* **TASK MATERIAL**
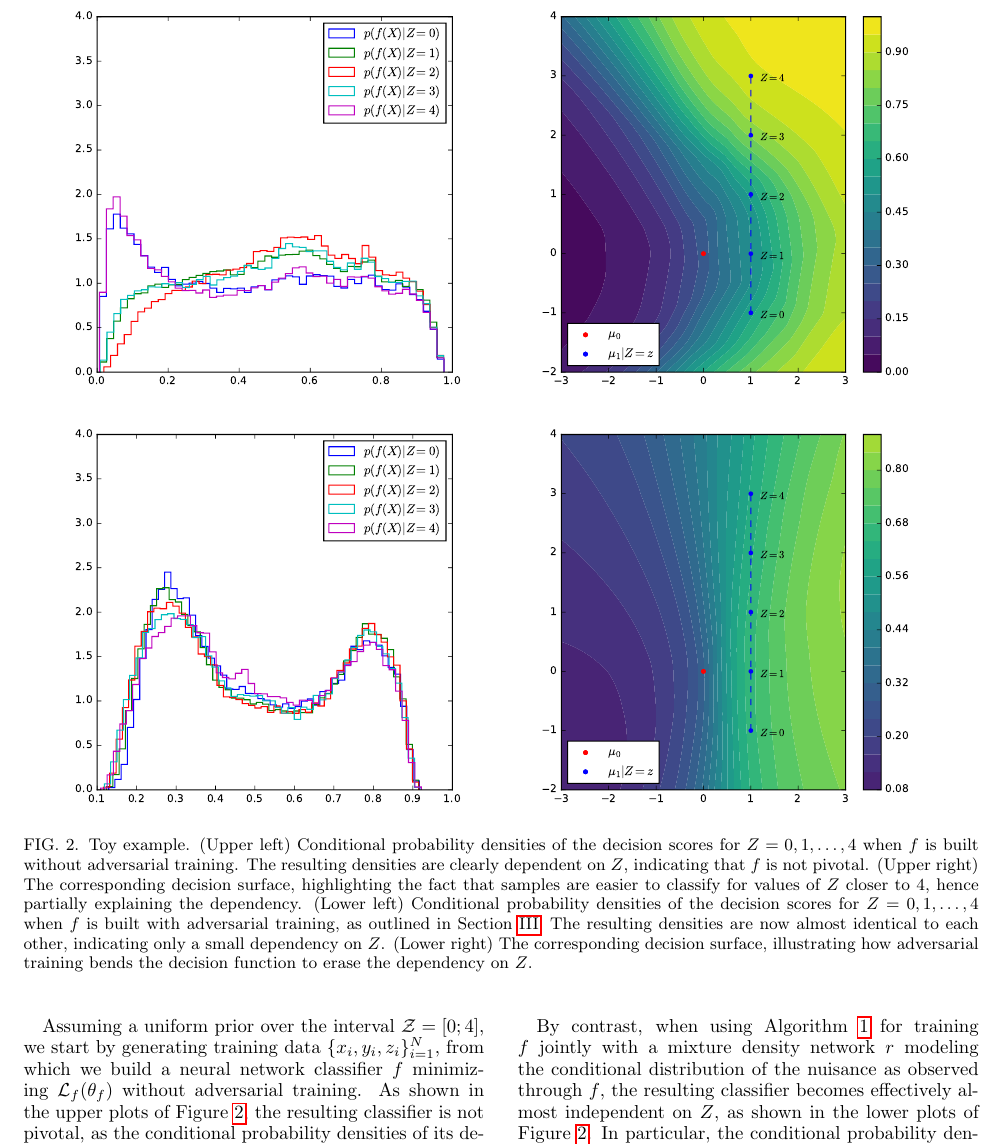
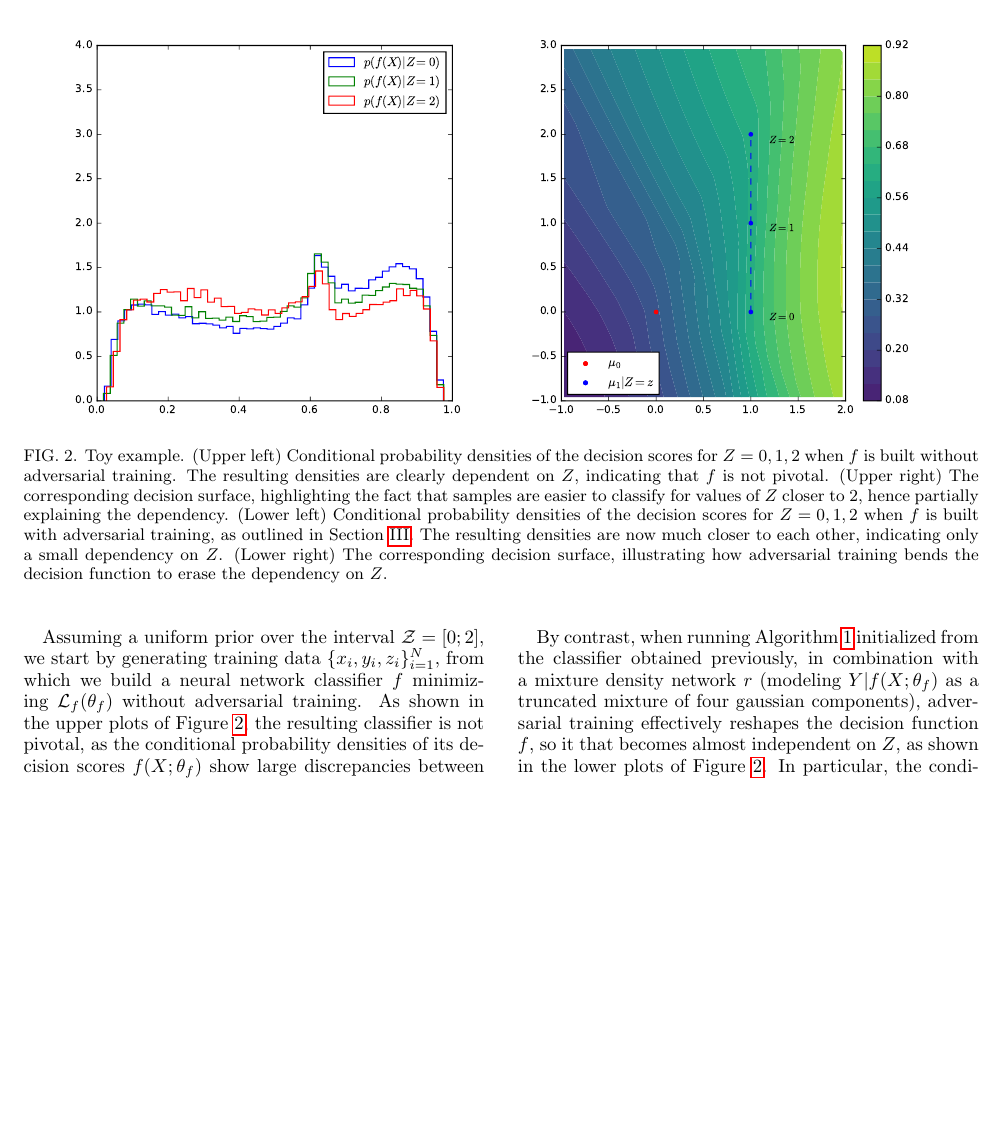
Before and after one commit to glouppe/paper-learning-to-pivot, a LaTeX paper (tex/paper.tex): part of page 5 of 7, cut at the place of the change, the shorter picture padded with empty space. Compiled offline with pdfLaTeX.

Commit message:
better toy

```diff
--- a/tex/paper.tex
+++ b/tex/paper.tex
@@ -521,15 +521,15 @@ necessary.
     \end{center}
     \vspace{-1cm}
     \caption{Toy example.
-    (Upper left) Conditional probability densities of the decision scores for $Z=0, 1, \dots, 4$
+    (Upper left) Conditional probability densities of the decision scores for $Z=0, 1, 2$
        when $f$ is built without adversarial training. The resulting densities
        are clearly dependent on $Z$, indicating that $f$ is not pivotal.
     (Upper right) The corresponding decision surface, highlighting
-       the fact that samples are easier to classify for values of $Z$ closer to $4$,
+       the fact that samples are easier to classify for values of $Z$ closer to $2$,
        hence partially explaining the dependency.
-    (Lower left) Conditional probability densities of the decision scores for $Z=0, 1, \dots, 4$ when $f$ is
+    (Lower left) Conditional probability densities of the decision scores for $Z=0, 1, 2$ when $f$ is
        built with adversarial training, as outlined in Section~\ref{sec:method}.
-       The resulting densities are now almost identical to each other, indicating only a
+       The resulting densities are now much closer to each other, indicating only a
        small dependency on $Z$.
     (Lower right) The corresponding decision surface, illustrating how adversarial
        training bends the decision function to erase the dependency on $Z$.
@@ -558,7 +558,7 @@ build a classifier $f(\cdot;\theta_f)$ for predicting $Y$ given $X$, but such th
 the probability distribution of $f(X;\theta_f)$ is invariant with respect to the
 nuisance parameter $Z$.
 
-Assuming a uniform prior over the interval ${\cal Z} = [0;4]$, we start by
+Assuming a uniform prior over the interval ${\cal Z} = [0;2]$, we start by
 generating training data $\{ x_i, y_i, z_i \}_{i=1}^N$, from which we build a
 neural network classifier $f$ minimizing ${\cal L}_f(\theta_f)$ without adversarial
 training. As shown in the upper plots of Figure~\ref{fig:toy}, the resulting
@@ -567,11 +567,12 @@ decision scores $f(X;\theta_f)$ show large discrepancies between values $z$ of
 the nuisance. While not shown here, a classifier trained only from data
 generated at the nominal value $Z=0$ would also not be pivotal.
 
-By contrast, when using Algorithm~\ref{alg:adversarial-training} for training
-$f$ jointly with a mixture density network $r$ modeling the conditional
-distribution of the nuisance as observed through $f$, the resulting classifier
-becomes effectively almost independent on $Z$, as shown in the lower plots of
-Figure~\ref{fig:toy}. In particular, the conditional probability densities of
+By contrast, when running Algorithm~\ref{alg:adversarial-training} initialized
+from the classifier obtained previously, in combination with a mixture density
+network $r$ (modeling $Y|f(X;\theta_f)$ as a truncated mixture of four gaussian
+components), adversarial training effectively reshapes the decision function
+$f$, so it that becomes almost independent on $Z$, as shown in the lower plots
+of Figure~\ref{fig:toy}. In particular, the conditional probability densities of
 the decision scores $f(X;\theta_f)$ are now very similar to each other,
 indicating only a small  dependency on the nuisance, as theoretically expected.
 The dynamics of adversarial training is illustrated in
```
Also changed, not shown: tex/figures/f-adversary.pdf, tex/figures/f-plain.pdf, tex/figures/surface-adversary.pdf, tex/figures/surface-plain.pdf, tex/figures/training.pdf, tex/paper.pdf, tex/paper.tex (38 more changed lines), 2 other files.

...

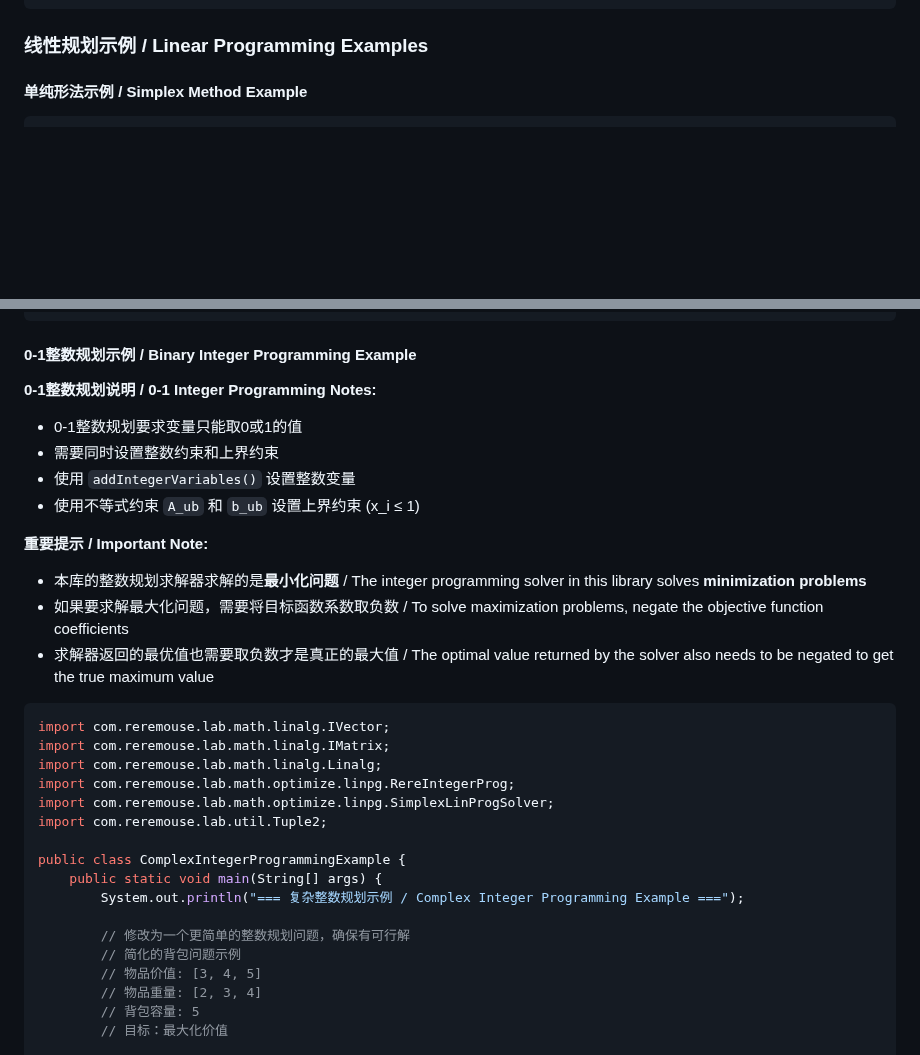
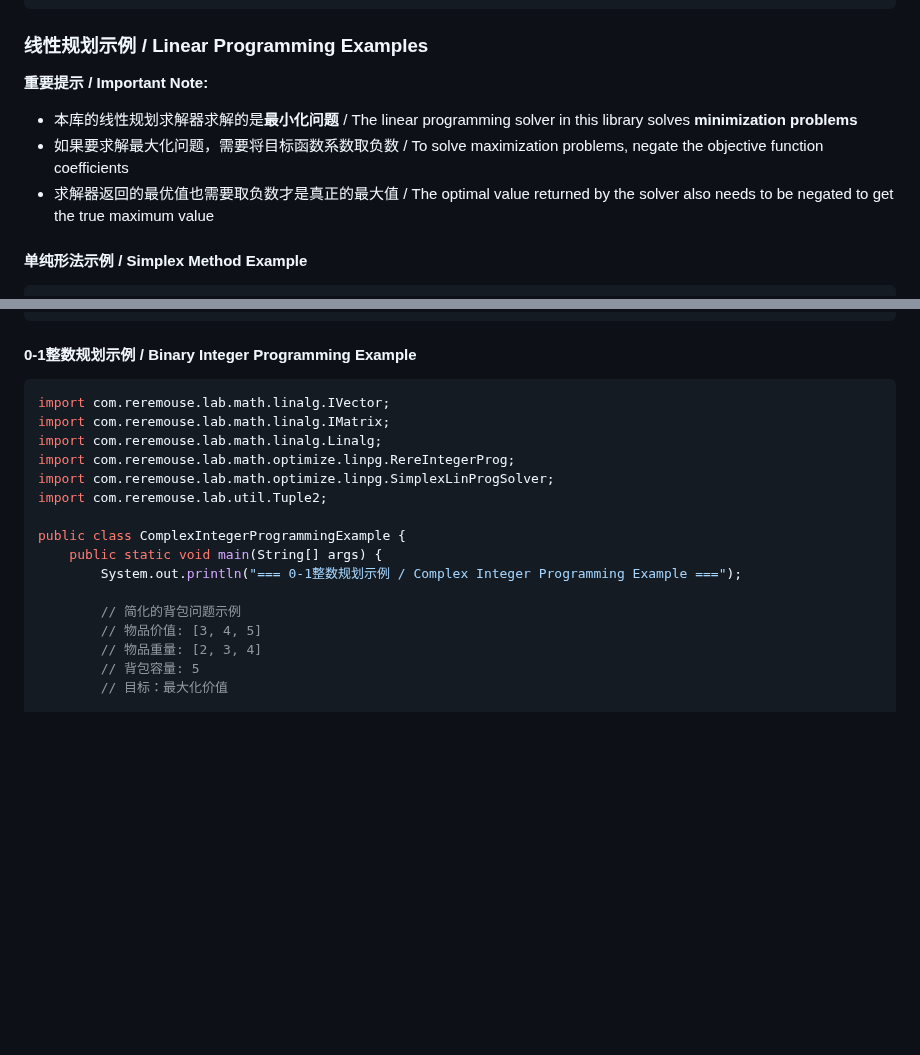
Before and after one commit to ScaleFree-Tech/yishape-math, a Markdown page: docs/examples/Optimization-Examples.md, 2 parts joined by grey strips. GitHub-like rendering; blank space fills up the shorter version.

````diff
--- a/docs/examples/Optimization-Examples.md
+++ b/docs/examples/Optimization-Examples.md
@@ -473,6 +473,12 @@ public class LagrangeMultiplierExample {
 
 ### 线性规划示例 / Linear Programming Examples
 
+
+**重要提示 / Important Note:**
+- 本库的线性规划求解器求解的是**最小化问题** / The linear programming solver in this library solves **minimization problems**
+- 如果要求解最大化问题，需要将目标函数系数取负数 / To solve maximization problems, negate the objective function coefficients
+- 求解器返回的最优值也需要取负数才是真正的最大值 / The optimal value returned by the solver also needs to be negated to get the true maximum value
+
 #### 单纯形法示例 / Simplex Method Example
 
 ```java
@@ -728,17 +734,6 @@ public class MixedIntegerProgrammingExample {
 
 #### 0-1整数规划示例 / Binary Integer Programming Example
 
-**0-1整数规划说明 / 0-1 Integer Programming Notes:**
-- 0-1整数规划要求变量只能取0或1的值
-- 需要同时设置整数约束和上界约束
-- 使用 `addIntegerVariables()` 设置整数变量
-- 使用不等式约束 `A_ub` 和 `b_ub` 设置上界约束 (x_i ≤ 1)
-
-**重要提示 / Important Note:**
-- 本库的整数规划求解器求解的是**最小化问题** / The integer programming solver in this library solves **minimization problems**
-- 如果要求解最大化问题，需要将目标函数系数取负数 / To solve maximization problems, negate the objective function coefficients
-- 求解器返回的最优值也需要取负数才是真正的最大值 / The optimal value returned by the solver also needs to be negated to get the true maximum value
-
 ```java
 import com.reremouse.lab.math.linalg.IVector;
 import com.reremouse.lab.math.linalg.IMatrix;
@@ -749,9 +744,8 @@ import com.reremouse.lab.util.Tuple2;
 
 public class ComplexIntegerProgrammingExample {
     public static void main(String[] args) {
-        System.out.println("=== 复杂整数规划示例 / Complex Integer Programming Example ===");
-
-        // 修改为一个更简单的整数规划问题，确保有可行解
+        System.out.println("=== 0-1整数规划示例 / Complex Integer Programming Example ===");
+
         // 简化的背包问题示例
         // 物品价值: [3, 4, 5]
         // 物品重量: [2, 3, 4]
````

* **WHAT IS EXPECTED**
Going through the entries, return every line holding the word "other".

* **RESPONSE AREA**
-       The resulting densities are now almost identical to each other, indicating only a
+       The resulting densities are now much closer to each other, indicating only a
 the decision scores $f(X;\theta_f)$ are now very similar to each other,
Also changed, not shown: tex/figures/f-adversary.pdf, tex/figures/f-plain.pdf, tex/figures/surface-adversary.pdf, tex/figures/surface-plain.pdf, tex/figures/training.pdf, tex/paper.pdf, tex/paper.tex (38 more changed lines), 2 other files.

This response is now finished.